# Action item
Locate each line in the records containing "diagram". Copy it.

# Extracted data
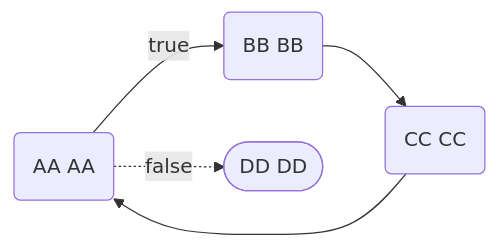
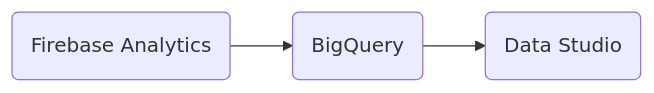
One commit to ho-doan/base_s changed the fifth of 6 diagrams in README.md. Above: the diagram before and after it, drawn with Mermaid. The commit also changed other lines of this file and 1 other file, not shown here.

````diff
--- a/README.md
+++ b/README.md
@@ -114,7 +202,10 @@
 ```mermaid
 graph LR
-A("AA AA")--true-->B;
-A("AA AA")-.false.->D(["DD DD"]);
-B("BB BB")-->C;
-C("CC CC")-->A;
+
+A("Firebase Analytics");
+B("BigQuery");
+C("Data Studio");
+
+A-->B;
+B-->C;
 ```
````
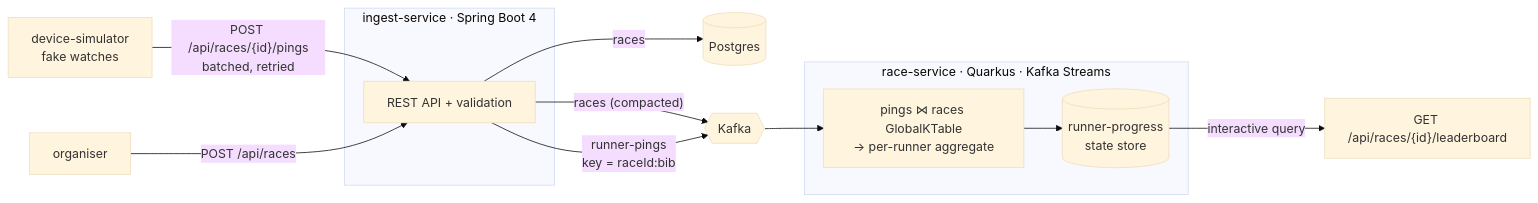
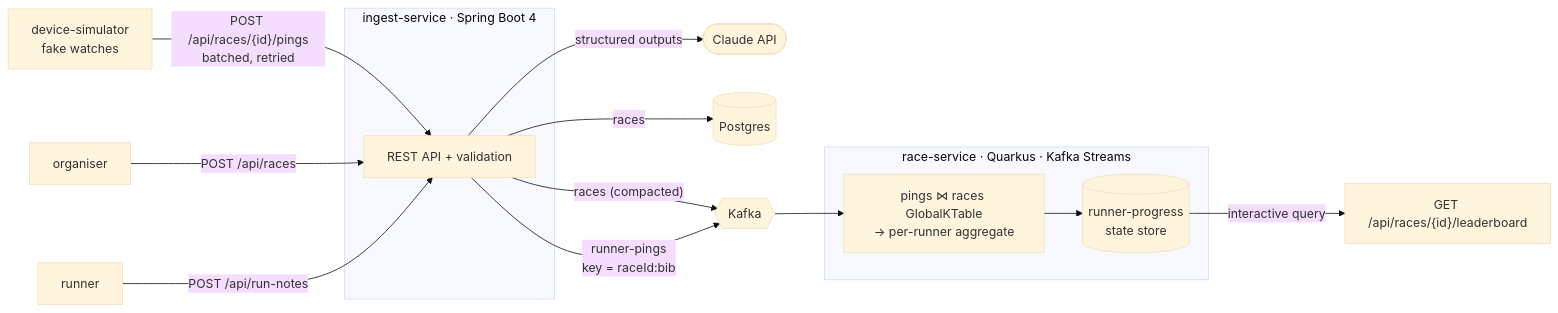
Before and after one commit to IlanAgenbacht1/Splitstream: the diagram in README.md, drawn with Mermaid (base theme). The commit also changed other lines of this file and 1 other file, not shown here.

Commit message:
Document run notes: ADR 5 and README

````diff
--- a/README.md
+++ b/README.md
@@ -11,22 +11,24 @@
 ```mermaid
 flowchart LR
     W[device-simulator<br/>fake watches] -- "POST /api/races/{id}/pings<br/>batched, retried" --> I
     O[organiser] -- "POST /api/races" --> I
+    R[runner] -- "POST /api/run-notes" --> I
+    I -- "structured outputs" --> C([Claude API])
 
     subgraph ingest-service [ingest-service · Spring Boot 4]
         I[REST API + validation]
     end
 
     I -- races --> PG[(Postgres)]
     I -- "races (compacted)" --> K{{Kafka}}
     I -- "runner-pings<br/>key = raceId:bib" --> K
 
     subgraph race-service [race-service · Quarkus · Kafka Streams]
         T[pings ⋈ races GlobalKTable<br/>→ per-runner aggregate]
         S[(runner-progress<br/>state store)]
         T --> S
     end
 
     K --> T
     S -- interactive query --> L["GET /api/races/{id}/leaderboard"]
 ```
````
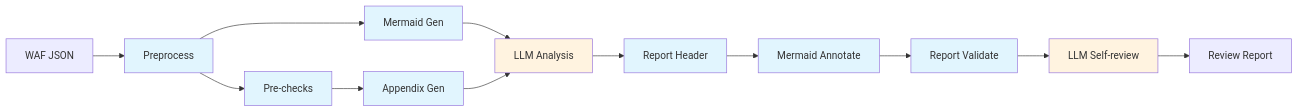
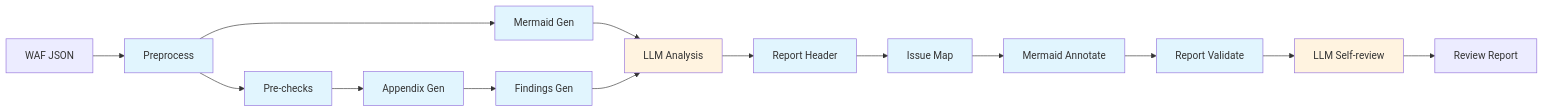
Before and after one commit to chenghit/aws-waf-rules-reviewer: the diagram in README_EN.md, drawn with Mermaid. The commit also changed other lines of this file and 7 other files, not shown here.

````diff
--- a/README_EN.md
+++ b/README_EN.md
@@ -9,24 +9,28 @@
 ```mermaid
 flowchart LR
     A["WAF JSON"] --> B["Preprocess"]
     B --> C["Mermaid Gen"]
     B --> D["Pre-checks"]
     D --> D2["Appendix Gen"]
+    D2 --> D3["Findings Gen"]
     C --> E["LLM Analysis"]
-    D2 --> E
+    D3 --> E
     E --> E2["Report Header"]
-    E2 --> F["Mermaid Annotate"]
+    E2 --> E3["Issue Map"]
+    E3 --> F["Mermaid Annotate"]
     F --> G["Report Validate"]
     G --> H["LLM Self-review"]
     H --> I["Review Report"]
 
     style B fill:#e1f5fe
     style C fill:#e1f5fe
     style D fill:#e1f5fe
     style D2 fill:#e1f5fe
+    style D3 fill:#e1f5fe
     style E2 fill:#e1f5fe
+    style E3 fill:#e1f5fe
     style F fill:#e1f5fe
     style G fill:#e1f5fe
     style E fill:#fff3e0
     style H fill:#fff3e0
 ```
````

# Task result
One commit to ho-doan/base_s changed the fifth of 6 diagrams in README.md. Above: the diagram before and after it, drawn with Mermaid. The commit also changed other lines of this file and 1 other file, not shown here.
Before and after one commit to IlanAgenbacht1/Splitstream: the diagram in README.md, drawn with Mermaid (base theme). The commit also changed other lines of this file and 1 other file, not shown here.
Before and after one commit to chenghit/aws-waf-rules-reviewer: the diagram in README_EN.md, drawn with Mermaid. The commit also changed other lines of this file and 7 other files, not shown here.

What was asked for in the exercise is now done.